The BLOG: Politics and Law

The New McCarthyism comes to Dixie

Every child has a mother and a father. That’s biology. But if you think that biological reality entails the natural right of every child to be connected to her own mother and father then Nathan Deal, the Republican Governor of Georgia, thinks you aren’t as “warm, friendly, and loving” as Jesus wants you to be.

All three of the world’s major, monotheistic religions teach that God created man and woman different. And all three teach that marriage is inherently the union of the two. But if you act on those teachings in the public square then Nathan Deal, the Republican Governor of Georgia, thinks you should be made to suffer whatever legal consequences can be fashioned against you by the advocates of the ever-expanding norms of equality and non-discernment. You see, Governor Deal wants all Georgians to be free to work together regardless of their religions, unless your religion is one of those three major, monotheistic ones that teaches that marriage is inherently the union of a man and woman, in which case your views are inimical to the “character of Georgia.”

American law has long taught that religious liberty is not a mere concession of privilege granted to you by the state but rather a pre-political right that the state has a duty to recognize, declare, codify, and enforce in its positive laws. Nathan Deal, the Republican Governor of Georgia, thinks that his state has no such duty because The First Amendment. (No kidding. That’s what he said.)

The Governor of Georgia has here in his hand a list. His state is infested with judgers. And since Georgia cannot tolerate people who exercise judgment, Georgia must eliminate legal protections for those who judge. Especially religious people who judge. Because the only loving religious people are those who exercise no judgment.

Judgment is of course another word for discrimination, which is another word for thinking and acting for reasons (as opposed to acting based on sub-rational motivations or whims). We all exercise judgment, which is to say we all discriminate. That’s what makes us humans and not animals. We want judgment against wrong-doers. We celebrate discrimination in favor of healthy foods and against unhealthy foods. We applaud thinking and acting against slave-owning and in favor of those who earn the Congressional Medal of Honor. And so on.

Many people reasonably judge that there are important differences between man and woman and between marriage and non-marriage.
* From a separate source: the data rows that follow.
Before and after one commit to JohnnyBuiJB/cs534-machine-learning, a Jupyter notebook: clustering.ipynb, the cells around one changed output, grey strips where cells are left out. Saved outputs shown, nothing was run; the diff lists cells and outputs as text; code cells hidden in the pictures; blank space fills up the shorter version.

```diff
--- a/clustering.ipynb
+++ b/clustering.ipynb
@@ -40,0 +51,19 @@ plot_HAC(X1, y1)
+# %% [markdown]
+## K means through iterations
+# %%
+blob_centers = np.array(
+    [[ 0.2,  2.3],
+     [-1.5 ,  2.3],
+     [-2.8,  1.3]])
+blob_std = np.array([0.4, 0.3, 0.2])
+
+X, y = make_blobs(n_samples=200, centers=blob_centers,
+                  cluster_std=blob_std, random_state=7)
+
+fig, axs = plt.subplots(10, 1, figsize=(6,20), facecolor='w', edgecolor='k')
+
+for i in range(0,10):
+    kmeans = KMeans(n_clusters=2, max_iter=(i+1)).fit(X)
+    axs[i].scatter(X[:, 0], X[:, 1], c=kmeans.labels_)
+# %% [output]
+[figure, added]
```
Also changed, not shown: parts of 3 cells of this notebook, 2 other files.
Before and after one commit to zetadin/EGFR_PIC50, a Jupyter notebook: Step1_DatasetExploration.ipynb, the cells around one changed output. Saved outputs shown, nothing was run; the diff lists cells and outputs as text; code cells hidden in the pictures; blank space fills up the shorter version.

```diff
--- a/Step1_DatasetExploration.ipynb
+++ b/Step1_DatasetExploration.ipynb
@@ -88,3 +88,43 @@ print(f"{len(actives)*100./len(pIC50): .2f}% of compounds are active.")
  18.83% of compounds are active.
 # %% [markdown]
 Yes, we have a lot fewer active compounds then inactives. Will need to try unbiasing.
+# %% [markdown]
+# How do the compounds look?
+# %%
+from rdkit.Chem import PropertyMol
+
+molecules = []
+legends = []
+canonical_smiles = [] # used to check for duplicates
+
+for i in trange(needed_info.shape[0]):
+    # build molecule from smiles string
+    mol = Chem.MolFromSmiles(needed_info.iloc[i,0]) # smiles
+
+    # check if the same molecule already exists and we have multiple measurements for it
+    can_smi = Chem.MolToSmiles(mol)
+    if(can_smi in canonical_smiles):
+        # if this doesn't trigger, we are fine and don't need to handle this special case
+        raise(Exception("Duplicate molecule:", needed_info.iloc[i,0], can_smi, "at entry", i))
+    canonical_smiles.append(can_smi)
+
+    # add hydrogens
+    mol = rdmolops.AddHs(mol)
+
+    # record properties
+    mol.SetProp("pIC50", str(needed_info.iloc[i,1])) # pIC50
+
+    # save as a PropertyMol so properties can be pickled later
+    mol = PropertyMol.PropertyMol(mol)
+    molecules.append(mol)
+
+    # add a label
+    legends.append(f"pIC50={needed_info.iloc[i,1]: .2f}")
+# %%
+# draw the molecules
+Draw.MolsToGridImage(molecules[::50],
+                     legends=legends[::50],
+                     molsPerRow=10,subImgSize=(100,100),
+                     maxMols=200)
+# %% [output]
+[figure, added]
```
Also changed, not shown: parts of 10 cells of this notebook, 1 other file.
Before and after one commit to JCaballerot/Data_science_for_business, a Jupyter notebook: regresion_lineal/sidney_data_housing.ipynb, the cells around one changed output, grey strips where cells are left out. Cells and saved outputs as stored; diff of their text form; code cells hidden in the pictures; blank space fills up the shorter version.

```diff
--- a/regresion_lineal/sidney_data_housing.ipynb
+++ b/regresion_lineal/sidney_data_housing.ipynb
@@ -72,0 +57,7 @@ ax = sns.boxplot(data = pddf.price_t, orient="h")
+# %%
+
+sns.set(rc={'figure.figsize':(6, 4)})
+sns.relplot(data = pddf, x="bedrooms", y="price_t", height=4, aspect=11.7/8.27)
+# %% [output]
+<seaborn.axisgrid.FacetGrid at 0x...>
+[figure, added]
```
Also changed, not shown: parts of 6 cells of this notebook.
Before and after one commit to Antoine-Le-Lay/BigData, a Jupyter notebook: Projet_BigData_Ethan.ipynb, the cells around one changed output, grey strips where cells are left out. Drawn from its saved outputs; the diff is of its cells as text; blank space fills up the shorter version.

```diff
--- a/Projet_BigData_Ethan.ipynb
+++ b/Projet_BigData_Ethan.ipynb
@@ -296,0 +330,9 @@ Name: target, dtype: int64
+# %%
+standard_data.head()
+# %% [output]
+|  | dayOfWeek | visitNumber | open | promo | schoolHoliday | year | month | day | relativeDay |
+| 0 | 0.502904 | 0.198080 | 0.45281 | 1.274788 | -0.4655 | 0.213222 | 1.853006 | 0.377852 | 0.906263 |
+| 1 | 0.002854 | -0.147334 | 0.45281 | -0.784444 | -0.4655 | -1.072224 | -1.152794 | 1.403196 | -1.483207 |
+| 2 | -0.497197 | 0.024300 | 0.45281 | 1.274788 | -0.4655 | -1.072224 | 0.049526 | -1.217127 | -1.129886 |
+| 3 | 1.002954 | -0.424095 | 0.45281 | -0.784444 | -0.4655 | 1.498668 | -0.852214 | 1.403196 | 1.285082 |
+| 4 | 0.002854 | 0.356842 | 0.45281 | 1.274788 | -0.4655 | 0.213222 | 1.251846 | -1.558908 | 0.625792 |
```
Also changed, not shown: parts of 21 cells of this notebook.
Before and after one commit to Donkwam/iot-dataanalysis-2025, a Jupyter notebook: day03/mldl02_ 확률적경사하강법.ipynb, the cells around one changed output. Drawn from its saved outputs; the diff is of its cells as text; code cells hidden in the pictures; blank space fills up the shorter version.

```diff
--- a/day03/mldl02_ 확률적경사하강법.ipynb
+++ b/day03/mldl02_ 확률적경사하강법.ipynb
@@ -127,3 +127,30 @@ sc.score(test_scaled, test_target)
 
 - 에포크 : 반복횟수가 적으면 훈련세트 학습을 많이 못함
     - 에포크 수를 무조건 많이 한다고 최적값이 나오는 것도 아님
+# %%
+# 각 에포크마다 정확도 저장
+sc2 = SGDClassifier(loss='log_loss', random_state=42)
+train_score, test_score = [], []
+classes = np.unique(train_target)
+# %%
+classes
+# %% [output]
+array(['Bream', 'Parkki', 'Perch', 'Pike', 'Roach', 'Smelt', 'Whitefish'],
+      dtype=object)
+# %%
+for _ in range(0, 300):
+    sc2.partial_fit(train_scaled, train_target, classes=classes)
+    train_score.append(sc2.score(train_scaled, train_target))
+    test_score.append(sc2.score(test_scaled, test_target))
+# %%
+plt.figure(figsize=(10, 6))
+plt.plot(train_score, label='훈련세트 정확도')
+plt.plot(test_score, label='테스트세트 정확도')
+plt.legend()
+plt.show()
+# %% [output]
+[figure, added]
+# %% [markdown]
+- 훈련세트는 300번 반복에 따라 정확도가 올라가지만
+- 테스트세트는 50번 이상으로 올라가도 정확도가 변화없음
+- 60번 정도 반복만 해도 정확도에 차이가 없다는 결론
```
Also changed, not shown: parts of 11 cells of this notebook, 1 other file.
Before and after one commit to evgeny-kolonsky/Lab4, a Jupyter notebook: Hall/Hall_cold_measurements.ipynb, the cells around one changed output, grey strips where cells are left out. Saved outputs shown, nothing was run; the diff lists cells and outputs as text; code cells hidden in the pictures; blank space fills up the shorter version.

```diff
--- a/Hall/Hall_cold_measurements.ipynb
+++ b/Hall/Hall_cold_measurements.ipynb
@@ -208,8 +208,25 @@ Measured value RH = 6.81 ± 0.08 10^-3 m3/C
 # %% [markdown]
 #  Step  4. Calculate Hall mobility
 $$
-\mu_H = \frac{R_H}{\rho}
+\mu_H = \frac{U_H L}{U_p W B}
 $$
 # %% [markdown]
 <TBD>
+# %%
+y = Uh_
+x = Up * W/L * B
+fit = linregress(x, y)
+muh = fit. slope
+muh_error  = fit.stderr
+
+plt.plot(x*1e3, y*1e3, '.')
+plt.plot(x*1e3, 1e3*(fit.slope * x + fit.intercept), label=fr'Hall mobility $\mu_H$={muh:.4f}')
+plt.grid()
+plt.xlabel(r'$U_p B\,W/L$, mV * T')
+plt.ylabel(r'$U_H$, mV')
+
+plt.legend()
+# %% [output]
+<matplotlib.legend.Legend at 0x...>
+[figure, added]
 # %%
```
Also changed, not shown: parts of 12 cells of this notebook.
Those people include clergy, religious assemblies, non- and for-profit business operators, civic groups and associations, and other individuals and groups who do good things in Georgia. Those people and groups are not as important to Governor Deal as large corporations such as Apple, Disney, and the National Football League, which insist that anyone who makes such judgments must be exposed to whatever legal consequences can be fashioned against them by the advocates of the ever-expanding norms of equality and non-discernment.

So, Governor Deal caved to Big Business and threw conscientious Georgians out into the elements. Of course, as Governor Nathan Deal, the Republican Governor of Georgia, is surely aware, the climate into which he just tossed conscientious Georgians has become very hostile to conscience, to the rights of children, to the good of marriage, and to the common good generally.

The freedoms to act on the basis of one’s convictions that children have natural rights, that marriage has natural duties, and that obedience to divine law is a valuable exercise, are eroding rapidly. The legislation that Governor Deal vetoed would not have extended those freedoms. It would not even have codified all of them. It merely would have codified some of the least controversial freedoms. Governor Deal thinks that people of conscience should not even enjoy those.

David French gets to the heart of the problem. “[T]oday is a day of defeat. Once again, press releases and hashtags triumph over founding principles and ancient liberties. Small men give away great freedoms.”

Governor Deal cannot bring himself to see the value of conscience or the good of natural marriage, and so he has no interest in exercising the freedoms of conscience and expression himself. For him, the loss of the great freedoms is no loss; it is a net gain. He has no conception what the great freedoms are for, and so has no appreciation of their value. Freedoms purchased by others at enormous cost — in many cases, the last full measure of devotion — and used by great men and women to build a society of ordered liberty appear to the small man as worse than worthless.

Adam J. MacLeod

Adam J. MacLeod

Adam J. MacLeod is a member of the Maine and Massachusetts (inactive) bars and an Associate Professor at Faulkner University, Jones School of Law. He is the author of “Property and Practical Reason” (Cambridge University Press) and dozens of articles in journals in the United States, United Kingdom, and Australia, many of which can be accessed at his website.